US workers left cold by their leaders

Sep 16 2008 by Nic Paton Print This Article

You could hardly get a more damning criticism. Nearly half of U.S workers don't rate the "C-suite" leaders within their organisation, with their immediate line manager playing a much more important role when it comes to leadership and motivation.

A poll of more than 8,700 workers by recruitment website found that 45 per cent of workers "did not feel secure" in the C-level leadership of their organisation.

And, while nearly two thirds were satisfied with the performance of their direct supervisor, just half felt the performance of their senior management was good or great.

More than half also said they did not feel motivated within their organisation and expressed a desire for more personal attention and development.

While bosses ranked higher when it came to overall character, they ranked lower in the rather more important attribute of leadership.

A worryingly high 73 per cent of workers categorised their boss as trustworthy, though a similar percentage also said their boss was respected in the organisation.

Also somewhat contradictorily, nearly two thirds felt their boss communicated effectively, yet half also said their boss failed to motivate them and failed to help them move ahead.
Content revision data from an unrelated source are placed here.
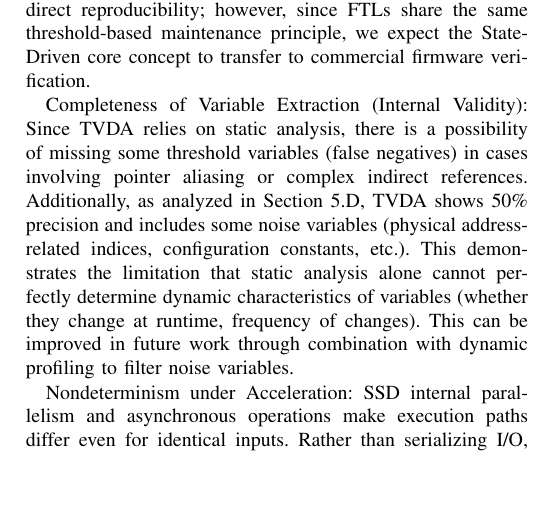
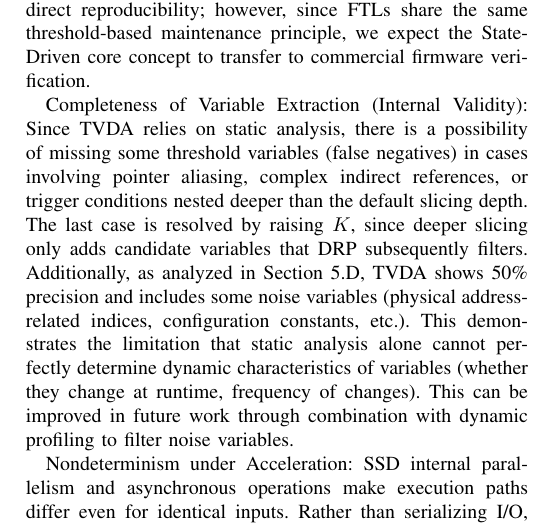
Before and after one commit to RelaxWide/FragFuzz-paper, a LaTeX paper (conference_FragFuzz.tex): part of one column of page 10 of 11, cut so that both start at the same text, the shorter picture padded with empty space. Compiled offline with pdfLaTeX.

Commit message:
Add files via upload

```diff
--- a/conference_FragFuzz.tex
+++ b/conference_FragFuzz.tex
@@ -587,7 +587,8 @@ The FEMU campaign is additionally limited to three trials per configuration; we
 Limitations of Emulation Environments (External Validity): Experiments used the FEMU and MQSim emulator/simulators, which may not replicate NAND's physical characteristics (electrical noise, temperature-dependent latency) or exact controller timing, so timing race conditions may differ on real hardware---motivating future FPGA- or JTAG-based validation.
 Commercial firmware may also use more complex hybrid mapping or caching, limiting direct reproducibility; however, since FTLs share the same threshold-based maintenance principle, we expect the State-Driven core concept to transfer to commercial firmware verification.
 
-Completeness of Variable Extraction (Internal Validity): Since TVDA relies on static analysis, there is a possibility of missing some threshold variables (false negatives) in cases involving pointer aliasing or complex indirect references.
+Completeness of Variable Extraction (Internal Validity): Since TVDA relies on static analysis, there is a possibility of missing some threshold variables (false negatives) in cases involving pointer aliasing, complex indirect references, or trigger conditions nested deeper than the default slicing depth.
+The last case is resolved by raising $K$, since deeper slicing only adds candidate variables that DRP subsequently filters.
 Additionally, as analyzed in Section 5.D, TVDA shows 50\% precision and includes some noise variables (physical address-related indices, configuration constants, etc.).
 This demonstrates the limitation that static analysis alone cannot perfectly determine dynamic characteristics of variables (whether they change at runtime, frequency of changes).
 This can be improved in future work through combination with dynamic profiling to filter noise variables.
```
Four out of 10 felt they did not learn anything from their bosses.

"As we function in an economy beleaguered by uncertainty and instability, communication and motivation at all levels of an organisation are imperative to weathering the storm," stressed Jason Ferrara, vice-president of corporate marketing at

"Leaders need to invest in the career development of workers and reinforce the value that employees bring to their business to create a healthy and open workplace culture," he added.

Nearly a third of workers surveyed said they felt they could do their boss's job better, while a quarter complained their boss often "played favourite".

A similar percentage said they failed to lead by example, while 14 per cent said he or she was never around and 13 per cent said they failed to provide feedback.

Of course, workers tended to have less visibility with senior management, which could account for the higher negative ratings, argued Career Builder.

Yet more than half felt their senior management made little or no effort to have working relationships with their employees on every level and nearly six out of 10 said their senior management failed to motivate them, it added.